**TASK BRIEF:**
Return all the entries exactly. No pictures.

**SUPPLIED DATA:**
###

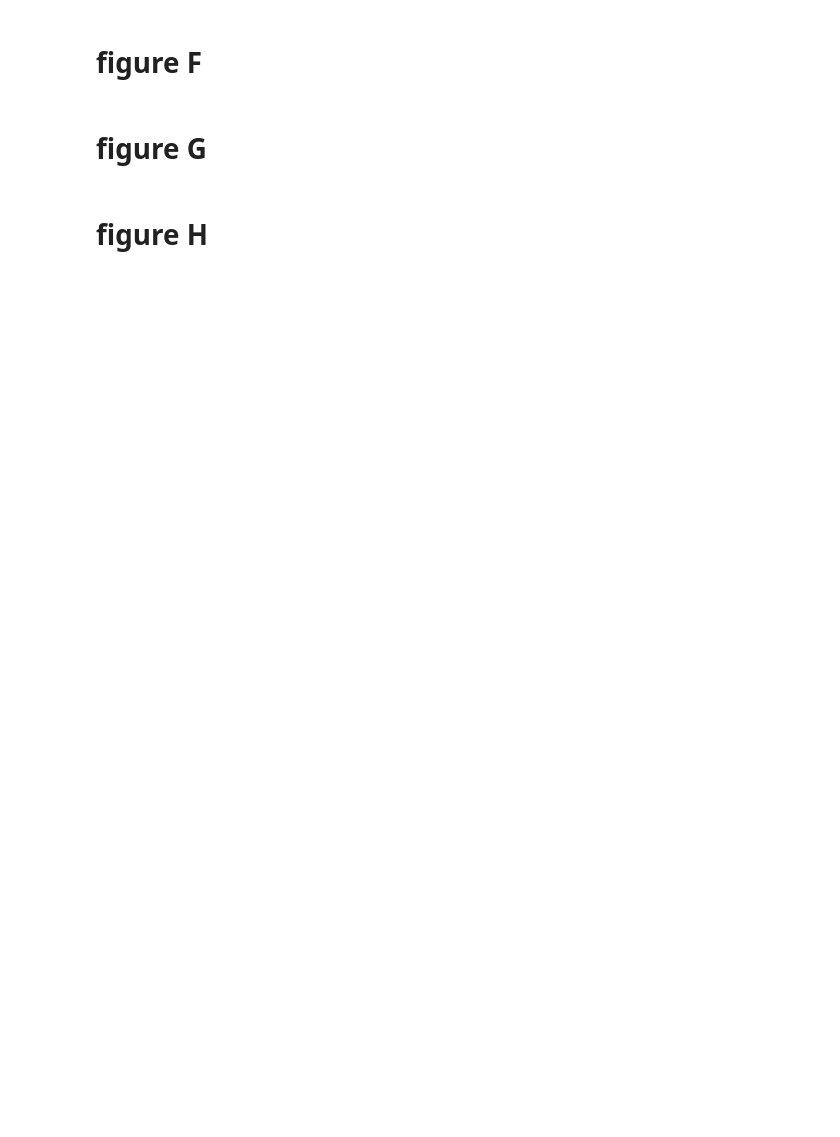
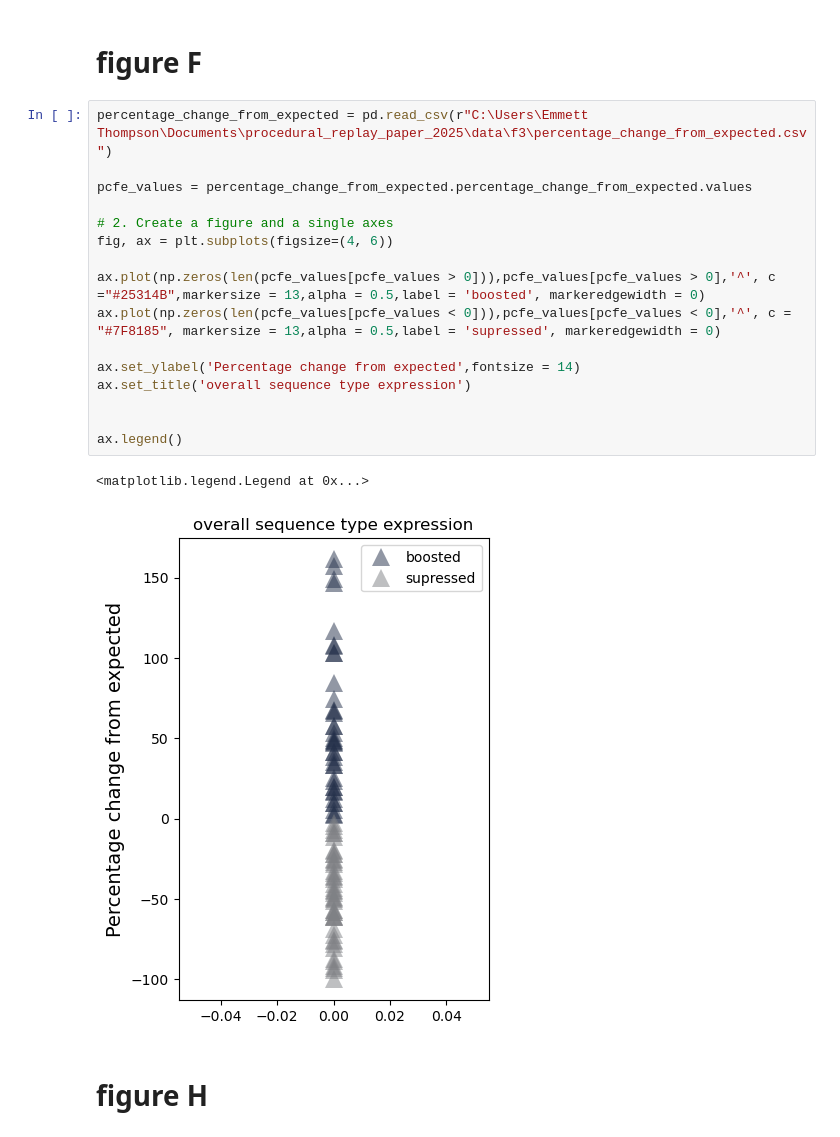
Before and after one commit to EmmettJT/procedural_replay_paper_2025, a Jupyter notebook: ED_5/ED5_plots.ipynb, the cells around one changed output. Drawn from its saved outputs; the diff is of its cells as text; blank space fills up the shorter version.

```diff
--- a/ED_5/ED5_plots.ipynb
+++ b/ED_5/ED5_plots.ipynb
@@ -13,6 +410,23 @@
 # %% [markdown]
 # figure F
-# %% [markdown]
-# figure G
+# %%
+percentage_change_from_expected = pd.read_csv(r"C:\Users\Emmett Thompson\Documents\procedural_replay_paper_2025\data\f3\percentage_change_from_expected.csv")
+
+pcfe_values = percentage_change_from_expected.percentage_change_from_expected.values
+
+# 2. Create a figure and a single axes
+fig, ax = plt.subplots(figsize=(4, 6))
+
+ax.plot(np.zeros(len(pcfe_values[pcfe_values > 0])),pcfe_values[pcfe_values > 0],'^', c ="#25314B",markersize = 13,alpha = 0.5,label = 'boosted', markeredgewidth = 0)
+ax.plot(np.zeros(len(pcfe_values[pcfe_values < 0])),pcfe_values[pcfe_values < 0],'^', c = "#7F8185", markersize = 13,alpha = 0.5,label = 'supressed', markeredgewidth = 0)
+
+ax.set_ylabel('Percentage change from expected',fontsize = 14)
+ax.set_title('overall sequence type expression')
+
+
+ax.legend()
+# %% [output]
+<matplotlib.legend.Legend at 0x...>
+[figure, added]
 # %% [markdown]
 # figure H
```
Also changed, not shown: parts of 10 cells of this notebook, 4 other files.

###

**WRITTEN SOLUTION:**
Before and after one commit to EmmettJT/procedural_replay_paper_2025, a Jupyter notebook: ED_5/ED5_plots.ipynb, the cells around one changed output. Drawn from its saved outputs; the diff is of its cells as text; blank space fills up the shorter version.

```diff
--- a/ED_5/ED5_plots.ipynb
+++ b/ED_5/ED5_plots.ipynb
@@ -13,6 +410,23 @@
 # %% [markdown]
 # figure F
-# %% [markdown]
-# figure G
+# %%
+percentage_change_from_expected = pd.read_csv(r"C:\Users\Emmett Thompson\Documents\procedural_replay_paper_2025\data\f3\percentage_change_from_expected.csv")
+
+pcfe_values = percentage_change_from_expected.percentage_change_from_expected.values
+
+# 2. Create a figure and a single axes
+fig, ax = plt.subplots(figsize=(4, 6))
+
+ax.plot(np.zeros(len(pcfe_values[pcfe_values > 0])),pcfe_values[pcfe_values > 0],'^', c ="#25314B",markersize = 13,alpha = 0.5,label = 'boosted', markeredgewidth = 0)
+ax.plot(np.zeros(len(pcfe_values[pcfe_values < 0])),pcfe_values[pcfe_values < 0],'^', c = "#7F8185", markersize = 13,alpha = 0.5,label = 'supressed', markeredgewidth = 0)
+
+ax.set_ylabel('Percentage change from expected',fontsize = 14)
+ax.set_title('overall sequence type expression')
+
+
+ax.legend()
+# %% [output]
+<matplotlib.legend.Legend at 0x...>
+[figure, added]
 # %% [markdown]
 # figure H
```
Also changed, not shown: parts of 10 cells of this notebook, 4 other files.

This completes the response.